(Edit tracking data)
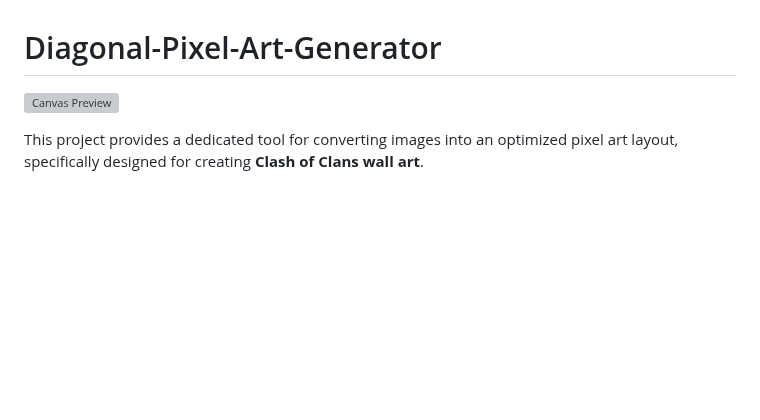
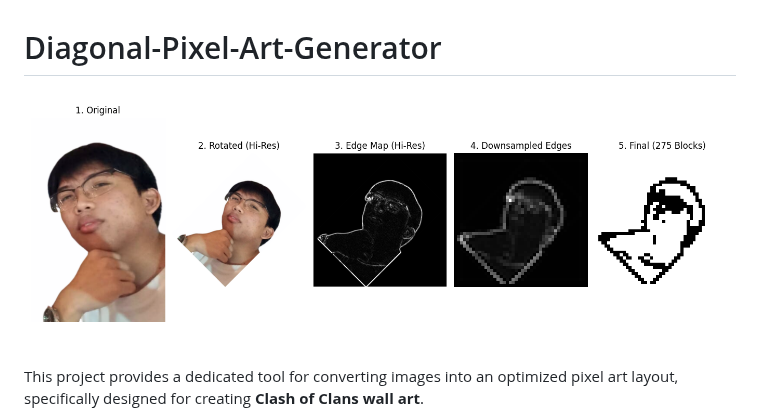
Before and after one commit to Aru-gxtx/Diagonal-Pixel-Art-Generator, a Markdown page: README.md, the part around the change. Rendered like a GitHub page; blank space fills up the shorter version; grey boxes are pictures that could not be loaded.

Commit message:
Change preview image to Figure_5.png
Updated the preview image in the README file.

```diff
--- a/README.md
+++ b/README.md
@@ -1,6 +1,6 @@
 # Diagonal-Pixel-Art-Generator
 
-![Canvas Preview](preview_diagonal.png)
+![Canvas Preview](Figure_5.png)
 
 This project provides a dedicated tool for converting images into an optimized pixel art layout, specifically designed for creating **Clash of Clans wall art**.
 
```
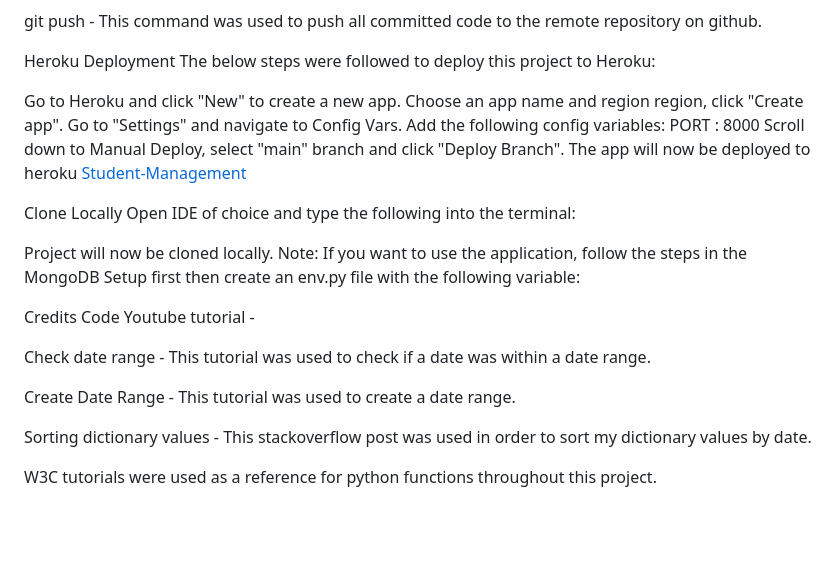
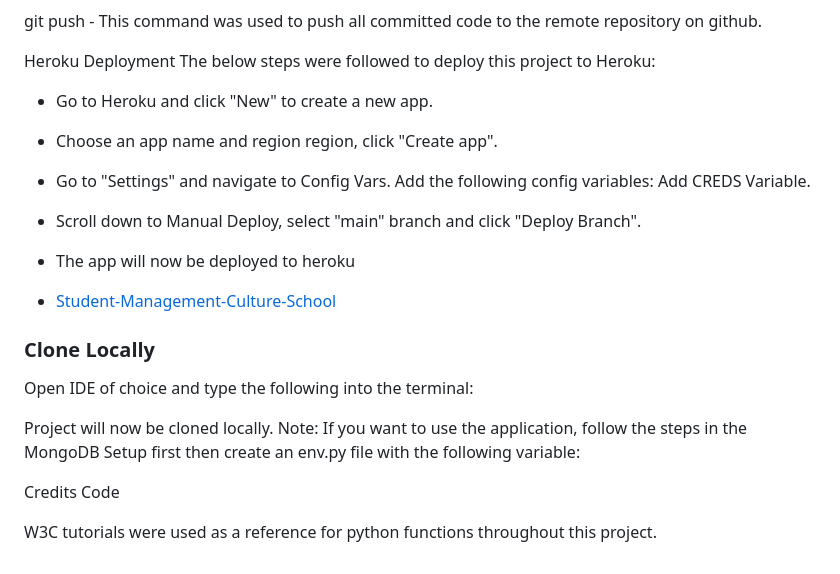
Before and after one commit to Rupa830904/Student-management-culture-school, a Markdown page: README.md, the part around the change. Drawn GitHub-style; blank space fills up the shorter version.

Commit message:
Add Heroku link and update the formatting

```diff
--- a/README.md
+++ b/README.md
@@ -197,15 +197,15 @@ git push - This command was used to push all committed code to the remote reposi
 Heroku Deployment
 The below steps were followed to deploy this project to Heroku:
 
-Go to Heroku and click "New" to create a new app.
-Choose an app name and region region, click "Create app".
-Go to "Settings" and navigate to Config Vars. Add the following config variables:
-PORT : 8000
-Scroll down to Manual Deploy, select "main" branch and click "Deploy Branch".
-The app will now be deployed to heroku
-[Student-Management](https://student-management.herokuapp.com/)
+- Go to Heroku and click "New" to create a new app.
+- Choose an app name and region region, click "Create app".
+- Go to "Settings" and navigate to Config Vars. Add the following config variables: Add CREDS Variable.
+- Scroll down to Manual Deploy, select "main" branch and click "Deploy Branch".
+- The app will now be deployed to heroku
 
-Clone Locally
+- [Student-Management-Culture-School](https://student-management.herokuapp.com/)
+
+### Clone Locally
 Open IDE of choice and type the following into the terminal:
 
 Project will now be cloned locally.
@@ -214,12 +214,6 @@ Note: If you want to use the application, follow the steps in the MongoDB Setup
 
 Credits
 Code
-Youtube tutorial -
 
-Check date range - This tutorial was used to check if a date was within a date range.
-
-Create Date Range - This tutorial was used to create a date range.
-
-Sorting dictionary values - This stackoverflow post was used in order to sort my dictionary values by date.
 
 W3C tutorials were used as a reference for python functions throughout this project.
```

## EXERCISE AIM
Your answer should be one number: the count of lines in the data above that include the word "following".

## OUTPUT
3